What’s that lighted house off I-5 in Seattle?

George Freeman’s living room art is certainly not traditional, but the views of Lake Union are classic.

WHEN I GO Entering George Freeman’s Capitol Hill home, I’m not entirely surprised to find a pulpit tricked out with record players. However, I wasn’t expecting the illuminated portrait of Jesus in the bathroom.

My fellow travelers on I-5 northbound should know this home well. It’s all glass windows and colored lights, just east of the freeway near exit 168. On this late December afternoon, a pair of googly eyes and a trio of mannequins span the width of a second-story window, vertical streaks of magenta and blue light flashing along the angled exterior , and a lower deck railing bears the words “Science is God”. Every few months a new Reddit thread pops up with someone wondering about this.wild house on the side of I5.”

Freeman will be appearing soon wearing a navy track jacket and black baseball cap adorned with a logo for the Universal Life Church Monastery, an interfaith ministry that ordains people online. As founder and presiding minister, Freeman explains that his home is a de facto headquarters and meeting place. Here he holds ULC meetings and events, invites friends to watch the fireworks, hosts free wedding ceremonies and the like.

We chat a little, climb a narrow spiral staircase to the second floor and finally sit down at a table in an alcove that slopes in the same way towards Lake Union. Between magenta, purple and blue, the illuminated plexiglass floor serves as a horizontal window, not exactly for those with a head for heights or those who wear skirts. Outside, cars roll down I-5 in a blur of brake lights.

Freeman, who ran a controversial dance club for over-16s on Boren Avenue in the ’70s and ’80s (he’s also run for city council a few times, including last year), first bought the property in 2009. He was looking for a place to watch the Fourth of July fireworks over Lake Union. Since then, renovation work has been going on.

“I’m a contractor’s nightmare,” Freeman admits, “because I see ideas and I have visions and I’m like, ‘This is going to get better.'” During my visit, a handful of contractors — she and Freeman spoke the kind of intimacy that only time can tell – adjusting lights, fumbling with a switchboard, packing supplies.

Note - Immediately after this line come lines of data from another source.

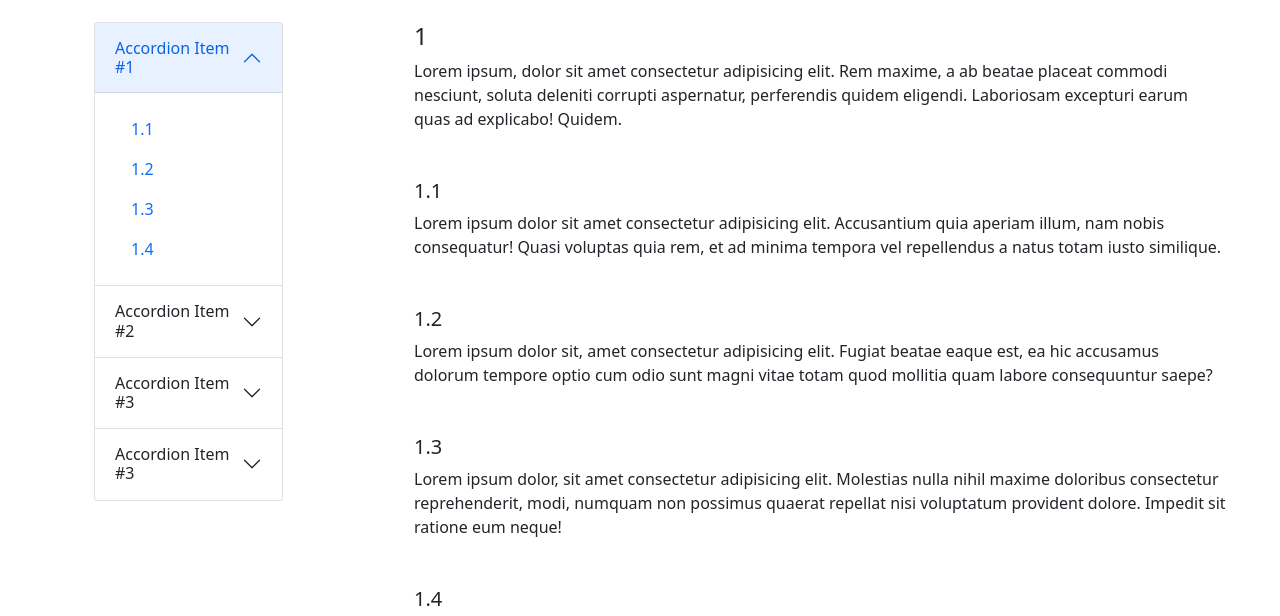
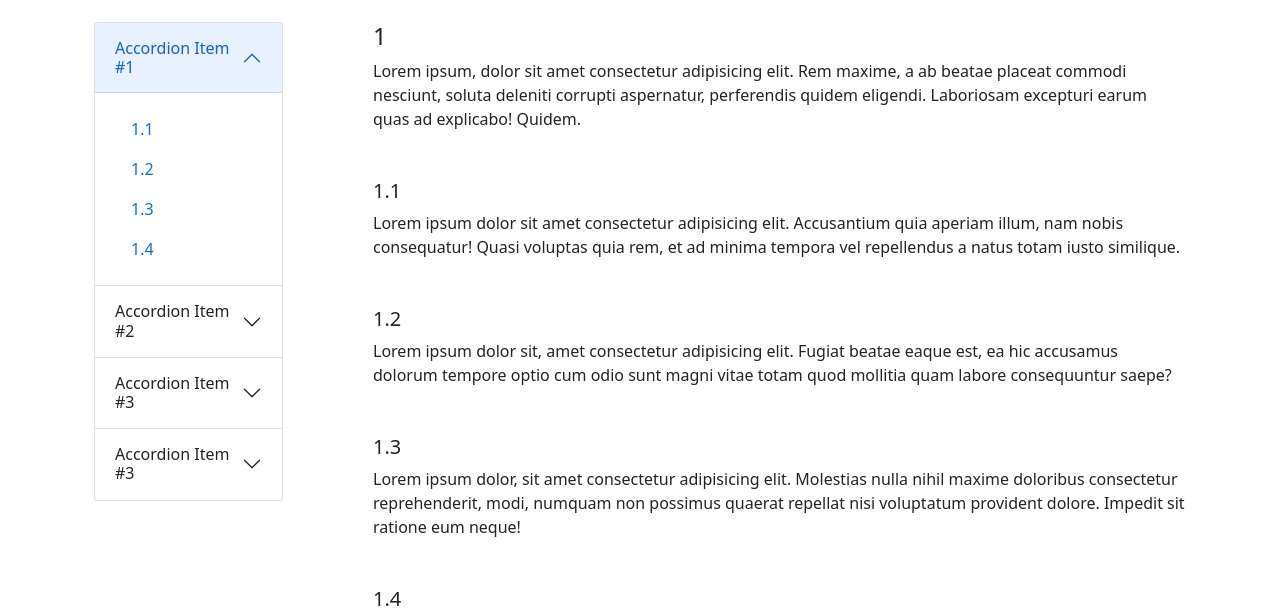
Before and after one commit to Fr4nee/apuistea-b5.github.io, a website: page am.html in a window 1280 px wide. Shown: the part 114-730 px from the top of the page. Drawn offline with nearby package versions, Linux system fonts and the light colour scheme.

Commit message:
redimenciono content

```diff
--- a/styles.scss
+++ b/styles.scss
@@ -21,7 +21,7 @@
 .asideycontent { margin-top: 5em;}
 .pf { position: fixed;}
 .ml {
-    margin-left: 20em;
+    margin-left: 25%;
     position: relative;
 }
 .ancl:before {
```
Also changed, not shown: styles.css, 1 other file.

The monastery, as Freeman calls his house, has three kitchens: a working one; one clad in wood and clad in maroon, copper, and gold; one a bright, striped showpiece. This last one, Freeman notes, has no oven or stove. “Looks like a kitchen but is actually a sacramental bar… We don’t mind having a little cold beer.”

Layers of art and furniture and paint fill the three floors of the home, with even more space at the back and on the rooftop terrace. Every room, every piece, it seems, Freeman has meticulously considered. Outdoor canopies came from a downtown restaurant. This whirlpool tub from China. Outdoor spaces are designed to maximize water and city views. The inner elevator — yes, there is an elevator — runs on air rather than hydraulics. Freeman even had his contractors climb the trees in his backyard to install solar-powered machines that emit high-frequency noise to ward off the crows that “shit on everything.”

As bohemian and eclectic as his home is, Freeman explains that there’s a reason: “We built it to be used Art as a means of proclaiming that we are all children of the same universe. When people try to find out who we are You will find out how we think, and I hope that everyone would take religion into their own hands and believe what they want, but you just can’t hurt anyone.”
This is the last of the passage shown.